▸ **What is needed**
Each entry has to be given again in its exact wording, and no picture may appear in the result.

▸ **Input material**
....................
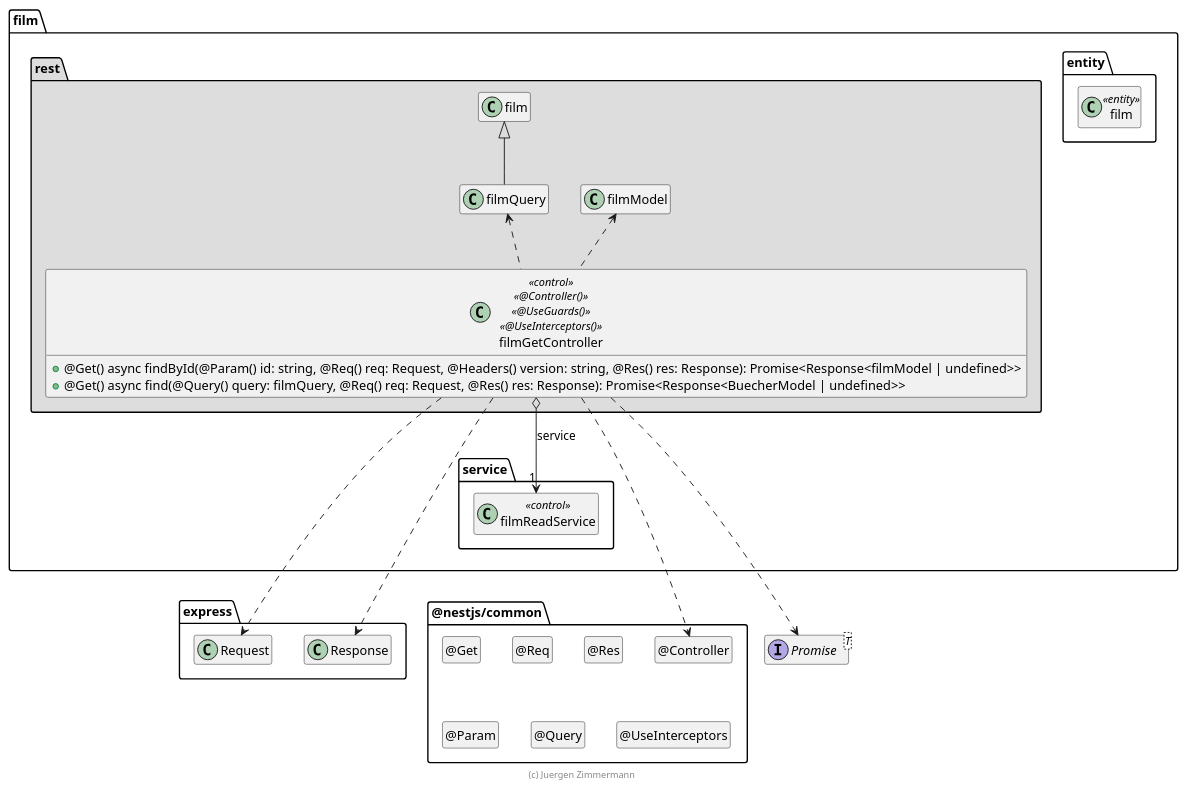
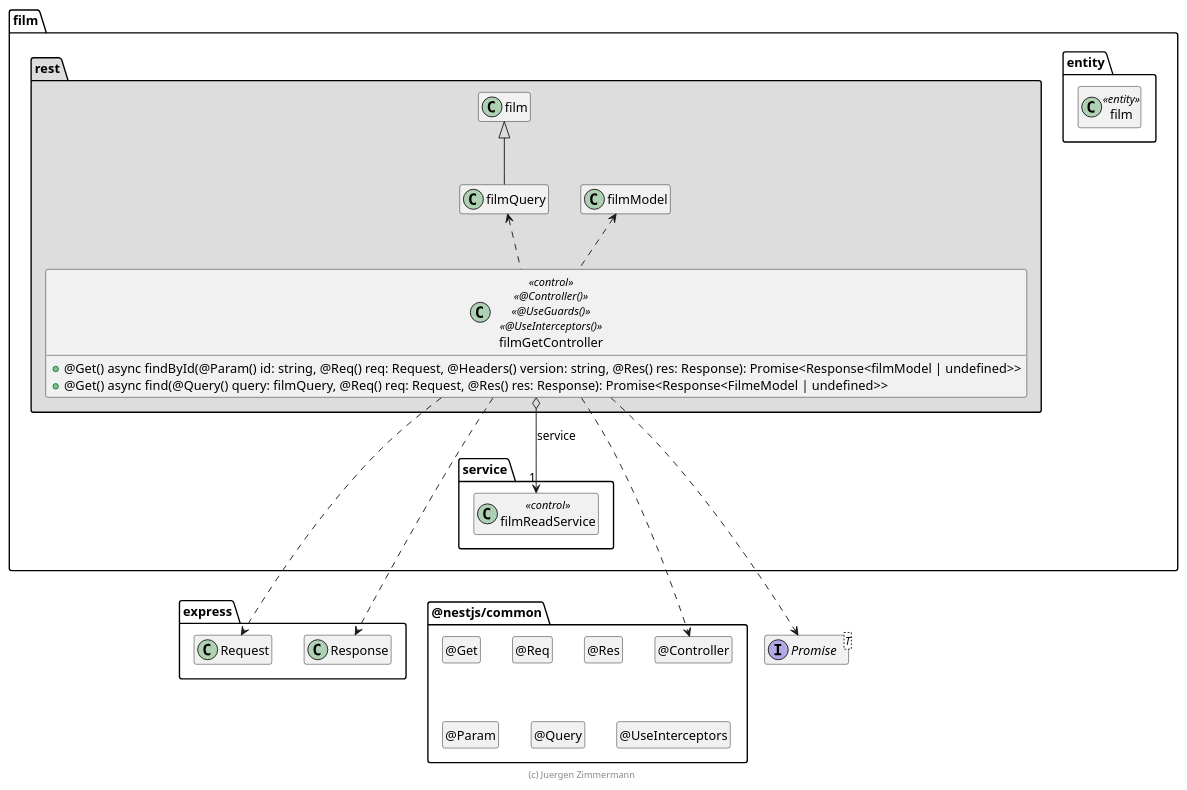
The diagram in .extras/doc/entwicklerhandbuch/FilmGetController.plantuml (Yuszi/Film), drawn with PlantUML before and after one commit. The commit also changed 5 other files, not shown here.

```diff
--- a/.extras/doc/entwicklerhandbuch/FilmGetController.plantuml
+++ b/.extras/doc/entwicklerhandbuch/FilmGetController.plantuml
@@ -18,74 +18,74 @@
 @startuml Controller-Klasse
 
 interface Promise<T>
 
 package @nestjs/common {
   class "@Controller" as Controller
   hide Controller circle
 
   class "@Get" as Get
   hide Get circle
 
   class "@Req" as Req
   hide Req circle
 
   class "@Res" as Res
   hide Res circle
 
   class "@Param" as Param
   hide Param circle
 
   class "@Query" as Query
   hide Query circle
 
   class "@UseInterceptors" as UseInterceptors
   hide UseInterceptors circle
 }
 
 package express {
   class Request
   class Response
 
   Response .[hidden].> Controller
 }
 
 package film {
   package entity #FFFFFF {
     class film <<entity>>
 
     film .[hidden].> Promise
     film .[hidden].> Request
   }
 
   package service {
     class filmReadService << control >>
   }
 
   package rest #DDDDDD {
     filmQuery -up-|> film
 
     class filmGetController << control >> << @Controller() >> << @UseGuards() >> << @UseInterceptors() >> {
       + @Get() async findById(@Param() id: string, @Req() req: Request, @Headers() version: string, @Res() res: Response): Promise<Response<filmModel | undefined>>
-      + @Get() async find(@Query() query: filmQuery, @Req() req: Request,  @Res() res: Response): Promise<Response<BuecherModel | undefined>>
+      + @Get() async find(@Query() query: filmQuery, @Req() req: Request,  @Res() res: Response): Promise<Response<FilmeModel | undefined>>
     }
 
     filmGetController o--> "1" filmReadService : service
 
     filmGetController ..> Controller
     filmGetController ..> Request
     filmGetController ..> Response
     filmGetController ..> Promise
     filmGetController .up.> filmModel
     filmGetController .up.> filmQuery
 
     filmReadService .[hidden].> Request
     filmReadService .[hidden].> Promise
     Response .right[hidden].> Controller
   }
 }
 
 hide empty members
 
 footer (c) Juergen Zimmermann
 
 @enduml
```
....................
▸ **Your solution**
The diagram in .extras/doc/entwicklerhandbuch/FilmGetController.plantuml (Yuszi/Film), drawn with PlantUML before and after one commit. The commit also changed 5 other files, not shown here.

```diff
--- a/.extras/doc/entwicklerhandbuch/FilmGetController.plantuml
+++ b/.extras/doc/entwicklerhandbuch/FilmGetController.plantuml
@@ -18,74 +18,74 @@
 @startuml Controller-Klasse
 
 interface Promise<T>
 
 package @nestjs/common {
   class "@Controller" as Controller
   hide Controller circle
 
   class "@Get" as Get
   hide Get circle
 
   class "@Req" as Req
   hide Req circle
 
   class "@Res" as Res
   hide Res circle
 
   class "@Param" as Param
   hide Param circle
 
   class "@Query" as Query
   hide Query circle
 
   class "@UseInterceptors" as UseInterceptors
   hide UseInterceptors circle
 }
 
 package express {
   class Request
   class Response
 
   Response .[hidden].> Controller
 }
 
 package film {
   package entity #FFFFFF {
     class film <<entity>>
 
     film .[hidden].> Promise
     film .[hidden].> Request
   }
 
   package service {
     class filmReadService << control >>
   }
 
   package rest #DDDDDD {
     filmQuery -up-|> film
 
     class filmGetController << control >> << @Controller() >> << @UseGuards() >> << @UseInterceptors() >> {
       + @Get() async findById(@Param() id: string, @Req() req: Request, @Headers() version: string, @Res() res: Response): Promise<Response<filmModel | undefined>>
-      + @Get() async find(@Query() query: filmQuery, @Req() req: Request,  @Res() res: Response): Promise<Response<BuecherModel | undefined>>
+      + @Get() async find(@Query() query: filmQuery, @Req() req: Request,  @Res() res: Response): Promise<Response<FilmeModel | undefined>>
     }
 
     filmGetController o--> "1" filmReadService : service
 
     filmGetController ..> Controller
     filmGetController ..> Request
     filmGetController ..> Response
     filmGetController ..> Promise
     filmGetController .up.> filmModel
     filmGetController .up.> filmQuery
 
     filmReadService .[hidden].> Request
     filmReadService .[hidden].> Promise
     Response .right[hidden].> Controller
   }
 }
 
 hide empty members
 
 footer (c) Juergen Zimmermann
 
 @enduml
```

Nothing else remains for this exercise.